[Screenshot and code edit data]
◇ ◇ ◇ ◇ ◇
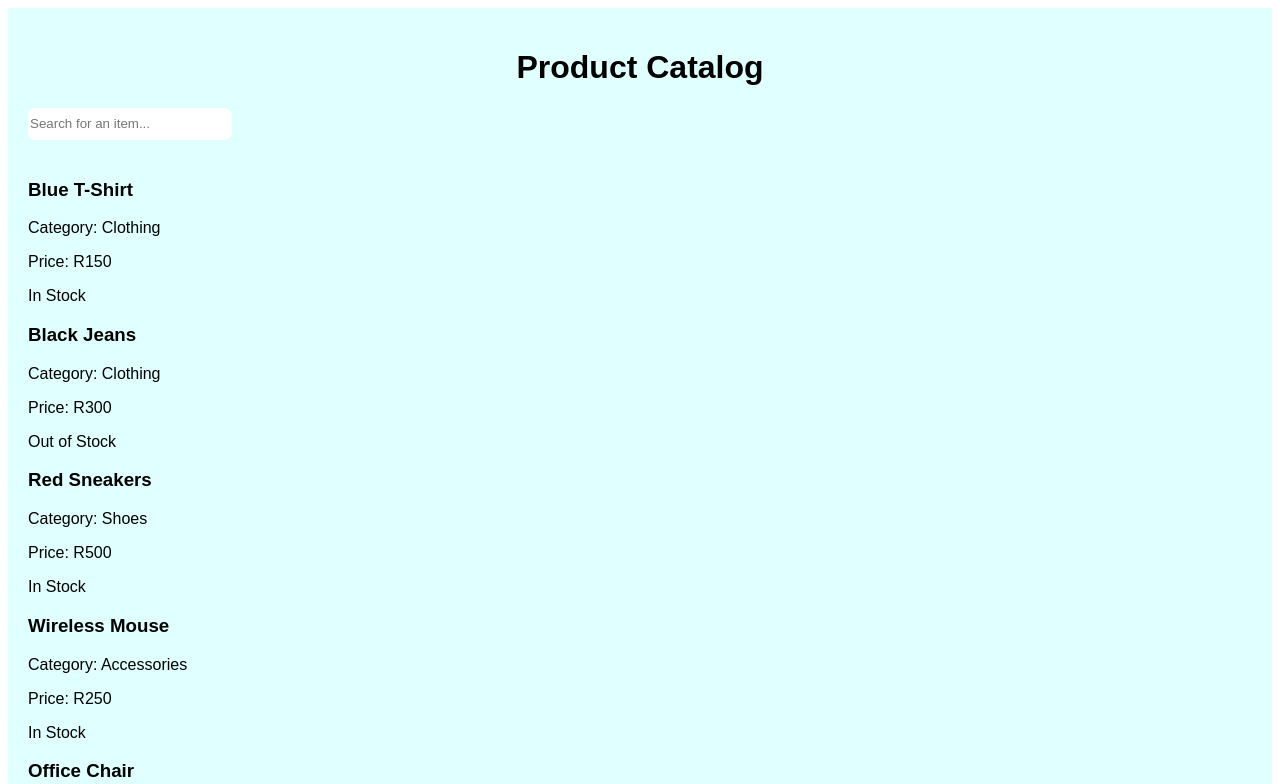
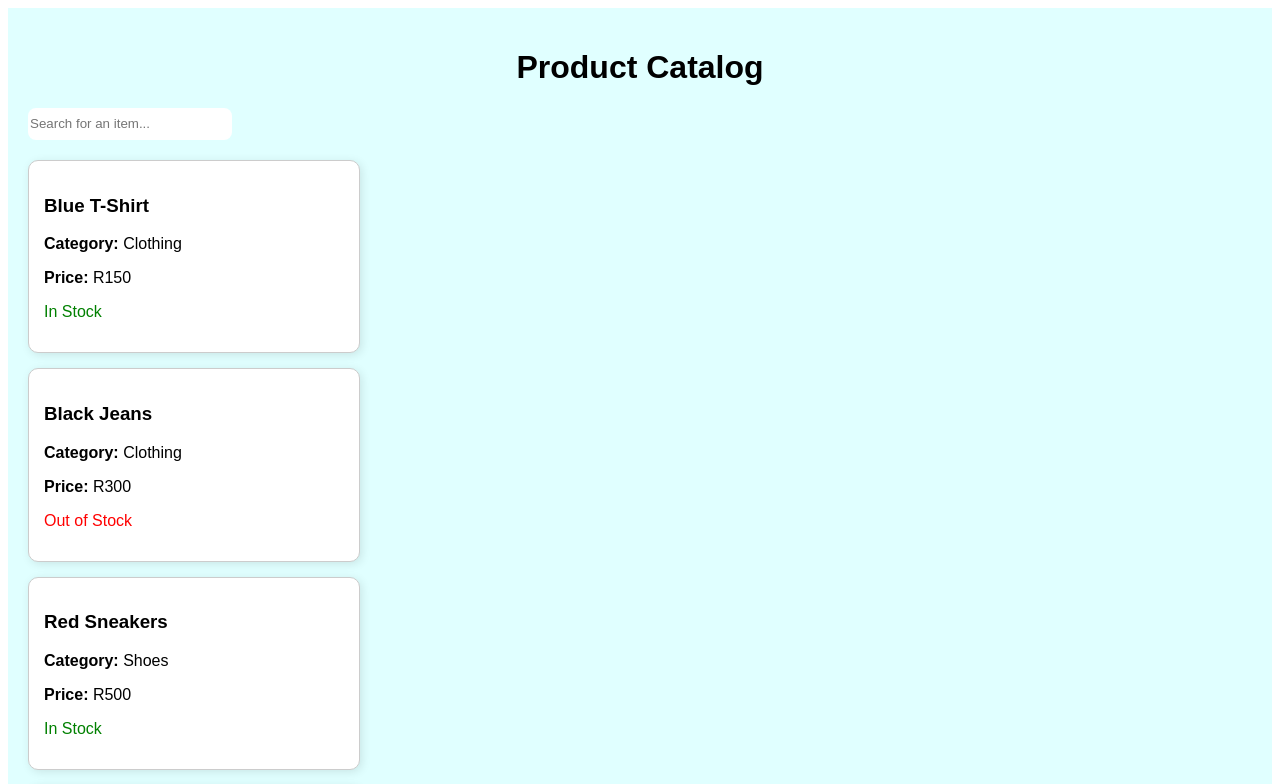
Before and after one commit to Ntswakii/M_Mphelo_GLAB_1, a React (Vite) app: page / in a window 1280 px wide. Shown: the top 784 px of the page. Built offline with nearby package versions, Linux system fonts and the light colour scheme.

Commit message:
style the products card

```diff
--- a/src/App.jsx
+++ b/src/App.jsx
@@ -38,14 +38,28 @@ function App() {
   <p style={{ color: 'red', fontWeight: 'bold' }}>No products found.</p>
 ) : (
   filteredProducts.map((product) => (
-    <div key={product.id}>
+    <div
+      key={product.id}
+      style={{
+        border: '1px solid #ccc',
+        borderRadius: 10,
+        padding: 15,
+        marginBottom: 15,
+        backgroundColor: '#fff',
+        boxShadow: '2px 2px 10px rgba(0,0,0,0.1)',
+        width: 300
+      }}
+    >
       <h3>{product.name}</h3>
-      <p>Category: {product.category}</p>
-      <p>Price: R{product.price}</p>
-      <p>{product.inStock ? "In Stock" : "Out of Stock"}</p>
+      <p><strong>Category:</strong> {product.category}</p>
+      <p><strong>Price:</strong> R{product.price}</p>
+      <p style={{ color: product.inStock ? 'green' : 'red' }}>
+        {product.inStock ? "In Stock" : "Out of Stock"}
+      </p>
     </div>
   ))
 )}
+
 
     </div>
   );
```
◇ ◇ ◇ ◇ ◇
WHAT TO PRODUCE
Return each line above exactly; any pictures are to be skipped.

REPLY TO THE TASK
Before and after one commit to Ntswakii/M_Mphelo_GLAB_1, a React (Vite) app: page / in a window 1280 px wide. Shown: the top 784 px of the page. Built offline with nearby package versions, Linux system fonts and the light colour scheme.

Commit message:
style the products card

```diff
--- a/src/App.jsx
+++ b/src/App.jsx
@@ -38,14 +38,28 @@ function App() {
   <p style={{ color: 'red', fontWeight: 'bold' }}>No products found.</p>
 ) : (
   filteredProducts.map((product) => (
-    <div key={product.id}>
+    <div
+      key={product.id}
+      style={{
+        border: '1px solid #ccc',
+        borderRadius: 10,
+        padding: 15,
+        marginBottom: 15,
+        backgroundColor: '#fff',
+        boxShadow: '2px 2px 10px rgba(0,0,0,0.1)',
+        width: 300
+      }}
+    >
       <h3>{product.name}</h3>
-      <p>Category: {product.category}</p>
-      <p>Price: R{product.price}</p>
-      <p>{product.inStock ? "In Stock" : "Out of Stock"}</p>
+      <p><strong>Category:</strong> {product.category}</p>
+      <p><strong>Price:</strong> R{product.price}</p>
+      <p style={{ color: product.inStock ? 'green' : 'red' }}>
+        {product.inStock ? "In Stock" : "Out of Stock"}
+      </p>
     </div>
   ))
 )}
+
 
     </div>
   );
```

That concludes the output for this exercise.